====== DATA

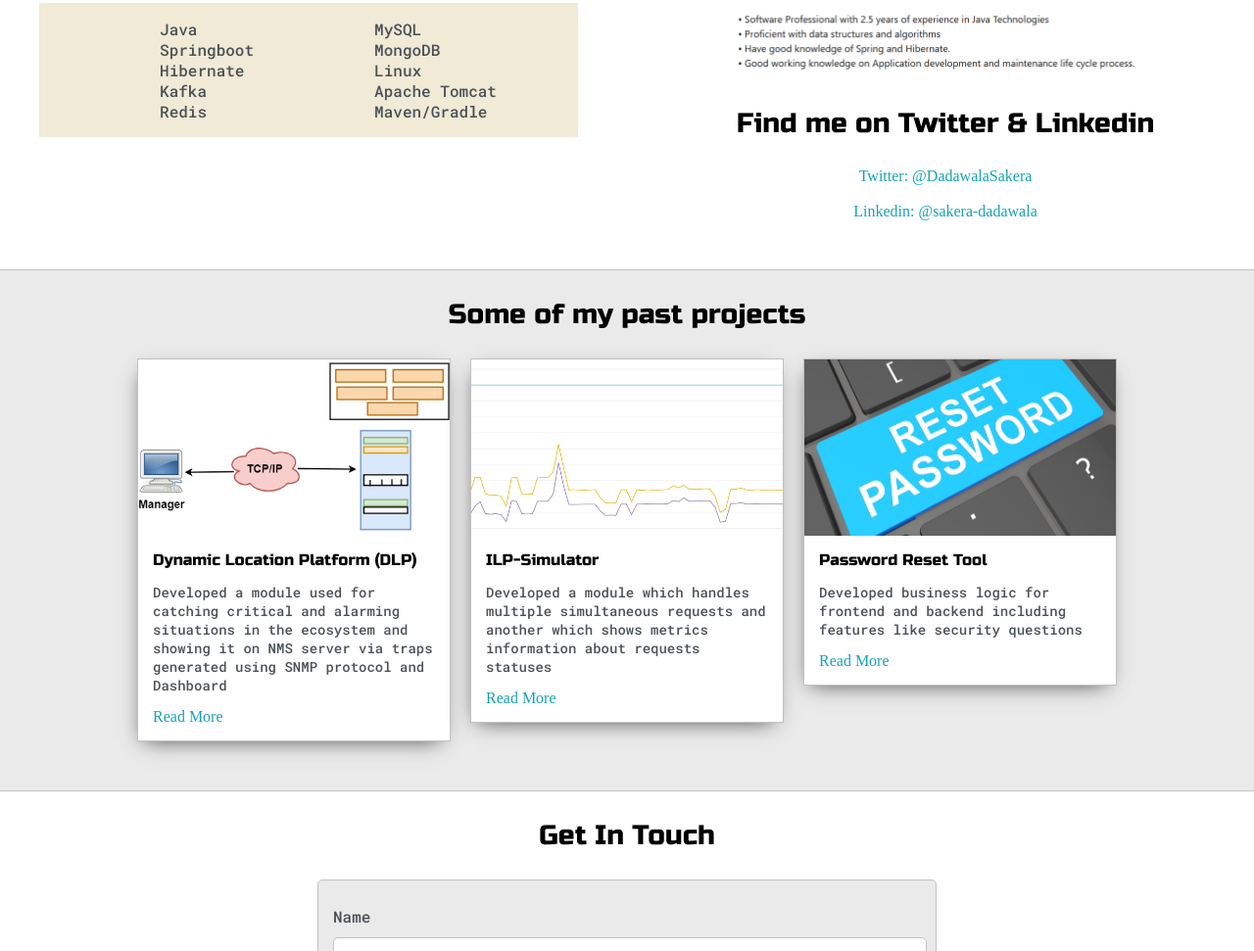
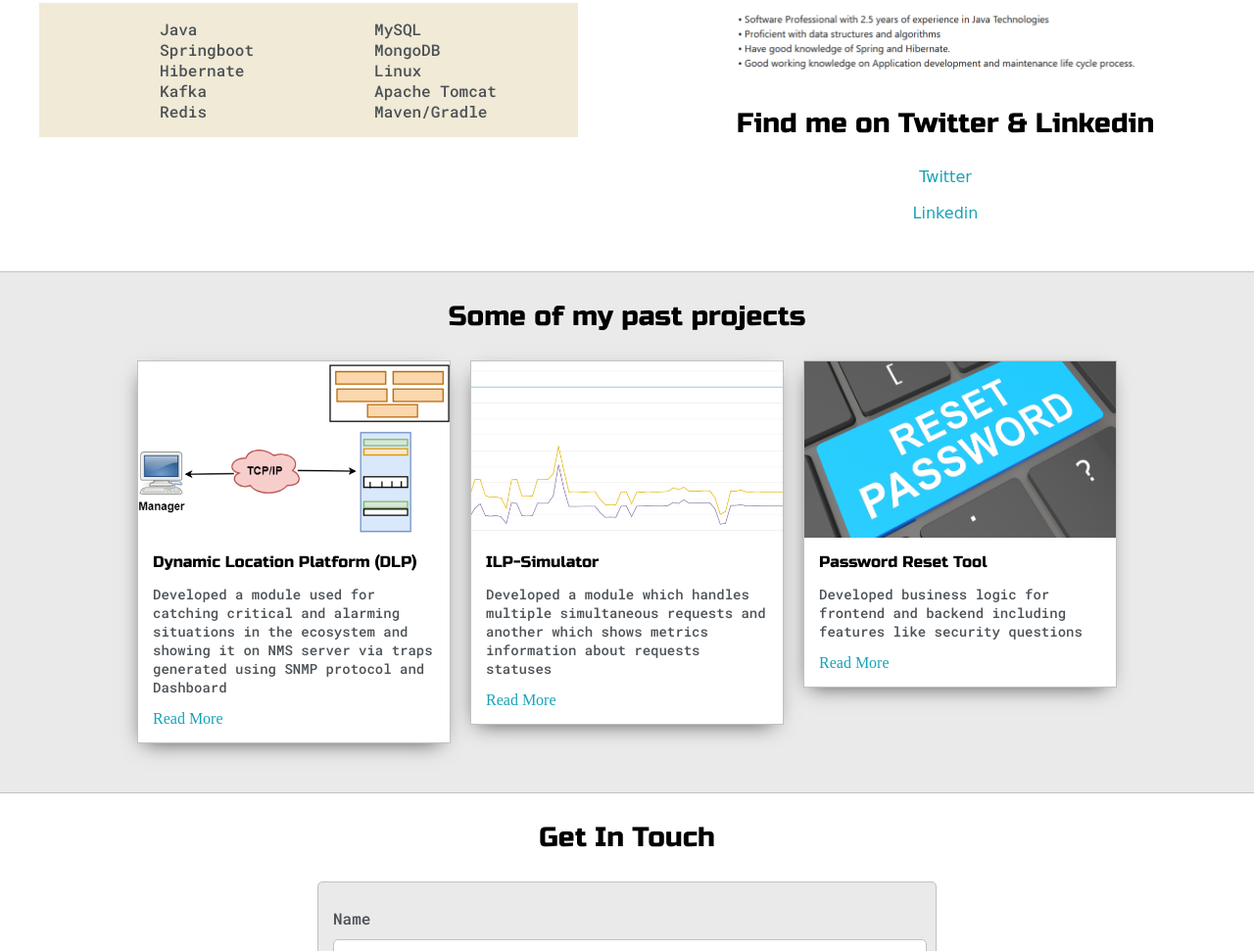
Before and after one commit to RehmanaliMomin/portfolio-Sakera, a plain HTML site: page index.html in a window 1280 px wide. Shown: the part 1089-2060 px from the top of the page at 98% size. Drawn offline with Linux system fonts and the light colour scheme.

Commit message:
Update index.html

```diff
--- a/index.html
+++ b/index.html
@@ -1,7 +1,7 @@
 <!DOCTYPE html>
 <html>
 <head>
-	<title>Sara</title>
+	<title>Shaku</title>
 
 
 	<meta name="viewport" content="width=device-width, initial-scale=1, maximum-scale=1, minimum-scale=1" />
@@ -116,9 +116,9 @@
 					<img id="social_img" src="images/follow.PNG">
 					<h3>Find me on Twitter & Linkedin</h3>
 
-					<a target="_blank" href="https://twitter.com/DadawalaSakera">Twitter: @DadawalaSakera</a>
+					<a style="font-family: cursive;" target="_blank" href="https://twitter.com/DadawalaSakera">Twitter</a>
 					<br>
-					<a target="_blank" href="https://www.linkedin.com/in/sakera-dadawala-2bb304ba/">Linkedin: @sakera-dadawala</a>
+					<a style="font-family: cursive;" target="_blank" href="https://www.linkedin.com/in/sakera-dadawala-2bb304ba/">Linkedin</a>
 				</div>
 			</div>
 
```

============

◆ WHAT TO WORK ON
Nothing but the records, copied exactly and stripped of pictures, should be returned.

◆ RESPONSE
Before and after one commit to RehmanaliMomin/portfolio-Sakera, a plain HTML site: page index.html in a window 1280 px wide. Shown: the part 1089-2060 px from the top of the page at 98% size. Drawn offline with Linux system fonts and the light colour scheme.

Commit message:
Update index.html

```diff
--- a/index.html
+++ b/index.html
@@ -1,7 +1,7 @@
 <!DOCTYPE html>
 <html>
 <head>
-	<title>Sara</title>
+	<title>Shaku</title>
 
 
 	<meta name="viewport" content="width=device-width, initial-scale=1, maximum-scale=1, minimum-scale=1" />
@@ -116,9 +116,9 @@
 					<img id="social_img" src="images/follow.PNG">
 					<h3>Find me on Twitter & Linkedin</h3>
 
-					<a target="_blank" href="https://twitter.com/DadawalaSakera">Twitter: @DadawalaSakera</a>
+					<a style="font-family: cursive;" target="_blank" href="https://twitter.com/DadawalaSakera">Twitter</a>
 					<br>
-					<a target="_blank" href="https://www.linkedin.com/in/sakera-dadawala-2bb304ba/">Linkedin: @sakera-dadawala</a>
+					<a style="font-family: cursive;" target="_blank" href="https://www.linkedin.com/in/sakera-dadawala-2bb304ba/">Linkedin</a>
 				</div>
 			</div>
 
```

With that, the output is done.